**What to produce:**
Extract every entry word for word. Skip the pictures.

[Front-end code change data]
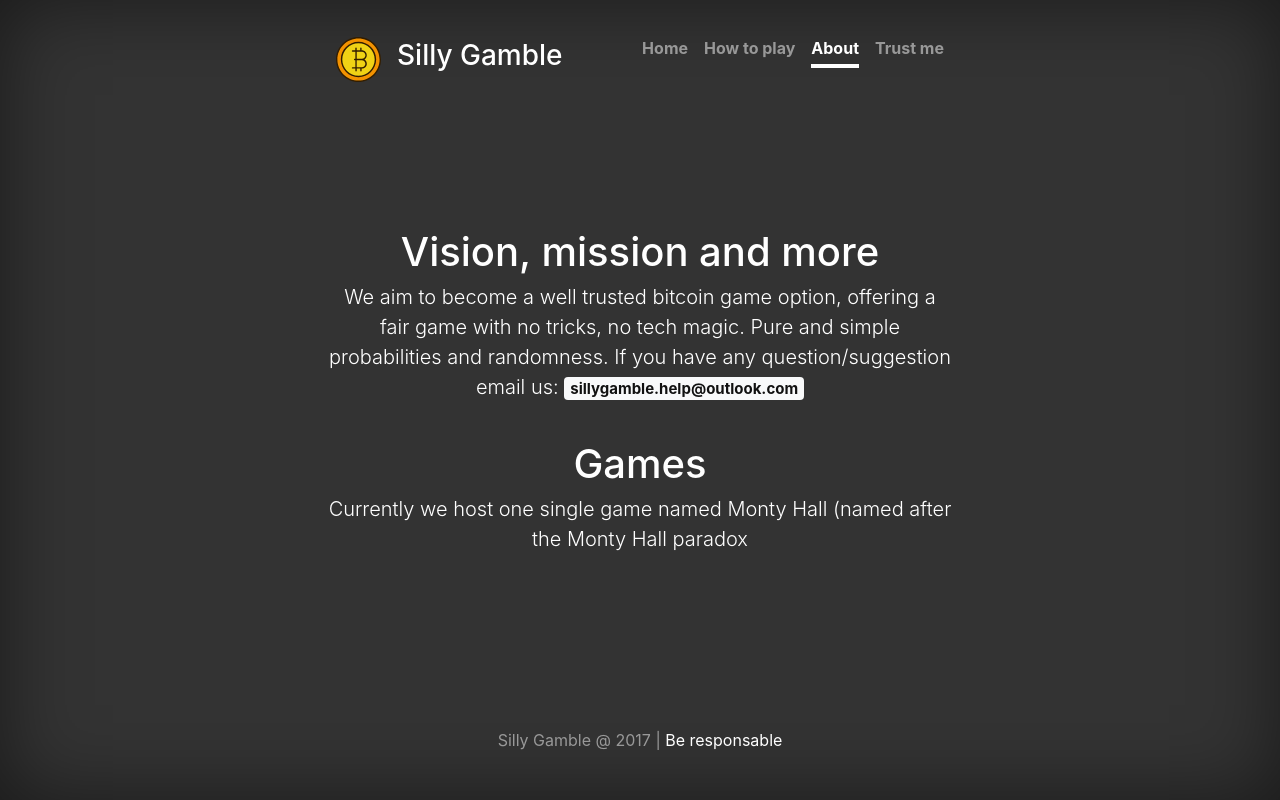
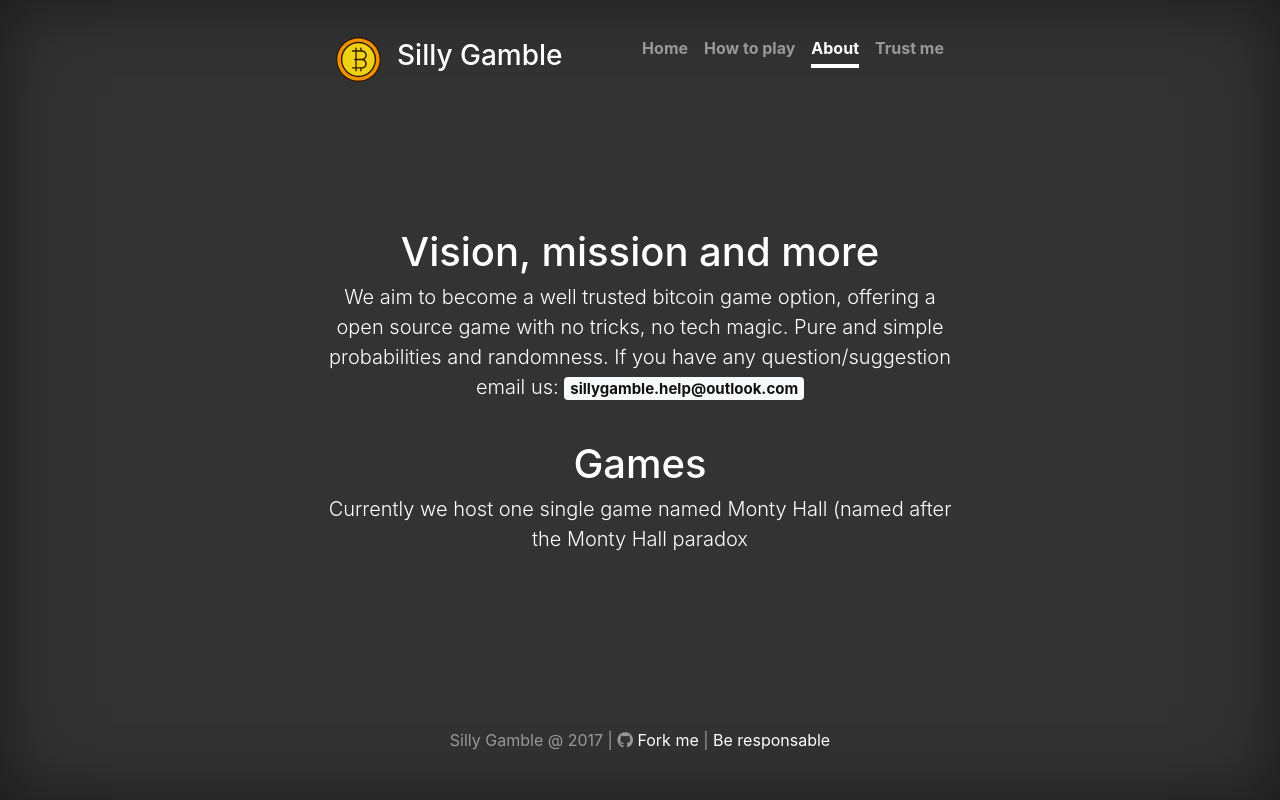
Before and after one commit to anderson-joyle/silly-gamble, a Django app: page /about/ in a window 1280 px wide. Run offline with Django 3.2, Linux system fonts and the light colour scheme; some libraries are stand-ins or nearby versions.

Commit message:
Improving things

```diff
--- a/sillygamble/home/templates/home/about.html
+++ b/sillygamble/home/templates/home/about.html
@@ -4,7 +4,7 @@
 
 {% block home_content %}
 <h1 class="cover-heading">Vision, mission and more</h1>
-<p class="lead">We aim to become a well trusted bitcoin game option, offering a fair game with no tricks, no tech magic. Pure and simple probabilities and randomness. If you have any question/suggestion email us: <a href="mailto:sillygamble.help@outlook.com" class="badge badge-light"><i class="icon-envelope"></i> sillygamble.help@outlook.com</a></p>
+<p class="lead">We aim to become a well trusted bitcoin game option, offering a open source game with no tricks, no tech magic. Pure and simple probabilities and randomness. If you have any question/suggestion email us: <a href="mailto:sillygamble.help@outlook.com" class="badge badge-light"><i class="icon-envelope"></i> sillygamble.help@outlook.com</a></p>
 <br>
 <h1 class="cover-heading">Games</h1>
 <p class="lead">Currently we host one single game named Monty Hall (named after the <a href="https://en.wikipedia.org/wiki/Monty_Hall_problem">Monty Hall paradox</a></p>
--- a/sillygamble/home/templates/home/home_base.html
+++ b/sillygamble/home/templates/home/home_base.html
@@ -38,7 +38,7 @@
          </div>
          <div class="mastfoot">
             <div class="inner">
-               <p>Silly Gamble @ 2017 | <a href="/responsable/">Be responsable</a></p>
+               <p>Silly Gamble @ 2017 | <i class="fa fa-github" aria-hidden="true"></i> <a href="https://github.com/anderson-joyle/silly-gamble">Fork me</a> | <a href="/responsable/">Be responsable</a></p>
             </div>
          </div>
       </div>
```
Also changed, not shown: README.md, 2 other files.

**Output for this task:**
Before and after one commit to anderson-joyle/silly-gamble, a Django app: page /about/ in a window 1280 px wide. Run offline with Django 3.2, Linux system fonts and the light colour scheme; some libraries are stand-ins or nearby versions.

Commit message:
Improving things

```diff
--- a/sillygamble/home/templates/home/about.html
+++ b/sillygamble/home/templates/home/about.html
@@ -4,7 +4,7 @@
 
 {% block home_content %}
 <h1 class="cover-heading">Vision, mission and more</h1>
-<p class="lead">We aim to become a well trusted bitcoin game option, offering a fair game with no tricks, no tech magic. Pure and simple probabilities and randomness. If you have any question/suggestion email us: <a href="mailto:sillygamble.help@outlook.com" class="badge badge-light"><i class="icon-envelope"></i> sillygamble.help@outlook.com</a></p>
+<p class="lead">We aim to become a well trusted bitcoin game option, offering a open source game with no tricks, no tech magic. Pure and simple probabilities and randomness. If you have any question/suggestion email us: <a href="mailto:sillygamble.help@outlook.com" class="badge badge-light"><i class="icon-envelope"></i> sillygamble.help@outlook.com</a></p>
 <br>
 <h1 class="cover-heading">Games</h1>
 <p class="lead">Currently we host one single game named Monty Hall (named after the <a href="https://en.wikipedia.org/wiki/Monty_Hall_problem">Monty Hall paradox</a></p>
--- a/sillygamble/home/templates/home/home_base.html
+++ b/sillygamble/home/templates/home/home_base.html
@@ -38,7 +38,7 @@
          </div>
          <div class="mastfoot">
             <div class="inner">
-               <p>Silly Gamble @ 2017 | <a href="/responsable/">Be responsable</a></p>
+               <p>Silly Gamble @ 2017 | <i class="fa fa-github" aria-hidden="true"></i> <a href="https://github.com/anderson-joyle/silly-gamble">Fork me</a> | <a href="/responsable/">Be responsable</a></p>
             </div>
          </div>
       </div>
```
Also changed, not shown: README.md, 2 other files.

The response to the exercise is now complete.